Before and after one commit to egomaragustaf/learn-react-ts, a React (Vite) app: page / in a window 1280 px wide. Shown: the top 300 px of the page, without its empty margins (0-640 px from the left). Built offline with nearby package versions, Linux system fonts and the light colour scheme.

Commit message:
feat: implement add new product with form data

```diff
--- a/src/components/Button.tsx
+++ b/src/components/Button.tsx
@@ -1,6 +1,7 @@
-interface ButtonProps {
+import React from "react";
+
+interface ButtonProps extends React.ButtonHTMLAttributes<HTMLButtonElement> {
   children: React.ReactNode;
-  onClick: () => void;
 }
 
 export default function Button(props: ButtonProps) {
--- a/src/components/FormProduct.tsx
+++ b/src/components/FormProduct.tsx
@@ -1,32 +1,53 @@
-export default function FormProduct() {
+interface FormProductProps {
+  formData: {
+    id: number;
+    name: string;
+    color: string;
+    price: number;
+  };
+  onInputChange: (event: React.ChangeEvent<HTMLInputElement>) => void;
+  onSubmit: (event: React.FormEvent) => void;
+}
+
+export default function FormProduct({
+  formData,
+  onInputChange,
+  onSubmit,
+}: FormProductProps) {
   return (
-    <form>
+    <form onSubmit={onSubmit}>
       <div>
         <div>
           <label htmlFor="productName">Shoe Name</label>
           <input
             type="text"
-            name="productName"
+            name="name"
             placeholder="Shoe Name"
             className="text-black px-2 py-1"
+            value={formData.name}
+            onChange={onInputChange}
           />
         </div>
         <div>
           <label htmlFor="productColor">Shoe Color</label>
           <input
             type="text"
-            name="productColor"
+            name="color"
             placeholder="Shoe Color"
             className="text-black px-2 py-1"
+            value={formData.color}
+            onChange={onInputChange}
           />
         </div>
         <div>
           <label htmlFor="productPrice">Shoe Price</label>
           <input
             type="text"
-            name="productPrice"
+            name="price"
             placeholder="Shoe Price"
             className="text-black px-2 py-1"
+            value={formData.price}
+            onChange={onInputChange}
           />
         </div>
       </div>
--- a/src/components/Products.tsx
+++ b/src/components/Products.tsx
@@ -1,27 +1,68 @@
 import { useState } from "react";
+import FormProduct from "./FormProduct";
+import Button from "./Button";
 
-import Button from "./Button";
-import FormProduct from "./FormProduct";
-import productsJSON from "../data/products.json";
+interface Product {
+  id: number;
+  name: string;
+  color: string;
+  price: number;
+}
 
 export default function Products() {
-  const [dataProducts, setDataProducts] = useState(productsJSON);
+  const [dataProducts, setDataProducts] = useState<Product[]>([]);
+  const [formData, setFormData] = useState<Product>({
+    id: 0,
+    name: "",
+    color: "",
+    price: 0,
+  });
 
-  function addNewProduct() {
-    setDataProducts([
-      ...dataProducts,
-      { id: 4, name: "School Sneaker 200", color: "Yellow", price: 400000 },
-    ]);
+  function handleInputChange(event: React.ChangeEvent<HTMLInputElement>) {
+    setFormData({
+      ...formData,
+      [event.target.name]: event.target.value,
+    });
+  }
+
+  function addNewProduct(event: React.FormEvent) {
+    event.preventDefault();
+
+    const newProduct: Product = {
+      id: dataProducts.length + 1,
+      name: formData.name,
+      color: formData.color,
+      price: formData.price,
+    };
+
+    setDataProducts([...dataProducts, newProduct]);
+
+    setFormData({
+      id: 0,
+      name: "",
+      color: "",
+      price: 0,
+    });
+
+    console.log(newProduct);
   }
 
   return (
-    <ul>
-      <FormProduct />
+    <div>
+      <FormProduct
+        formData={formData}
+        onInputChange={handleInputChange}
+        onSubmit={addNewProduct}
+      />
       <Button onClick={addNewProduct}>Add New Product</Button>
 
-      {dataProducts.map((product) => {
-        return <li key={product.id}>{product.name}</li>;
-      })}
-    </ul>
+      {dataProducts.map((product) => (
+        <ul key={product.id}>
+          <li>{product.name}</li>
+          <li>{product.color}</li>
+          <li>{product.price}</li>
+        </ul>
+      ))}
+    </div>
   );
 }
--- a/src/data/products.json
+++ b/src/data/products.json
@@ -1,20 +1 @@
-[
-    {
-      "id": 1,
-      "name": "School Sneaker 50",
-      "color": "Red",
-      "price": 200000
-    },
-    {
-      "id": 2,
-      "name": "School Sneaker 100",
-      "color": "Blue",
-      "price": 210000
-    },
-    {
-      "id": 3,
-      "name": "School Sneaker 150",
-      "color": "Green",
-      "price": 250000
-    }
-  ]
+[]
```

_Task prompt:_ Only lines containing the word "event" matter here: count them in the entries and give the number, nothing else.

_Result of this exercise:_ 6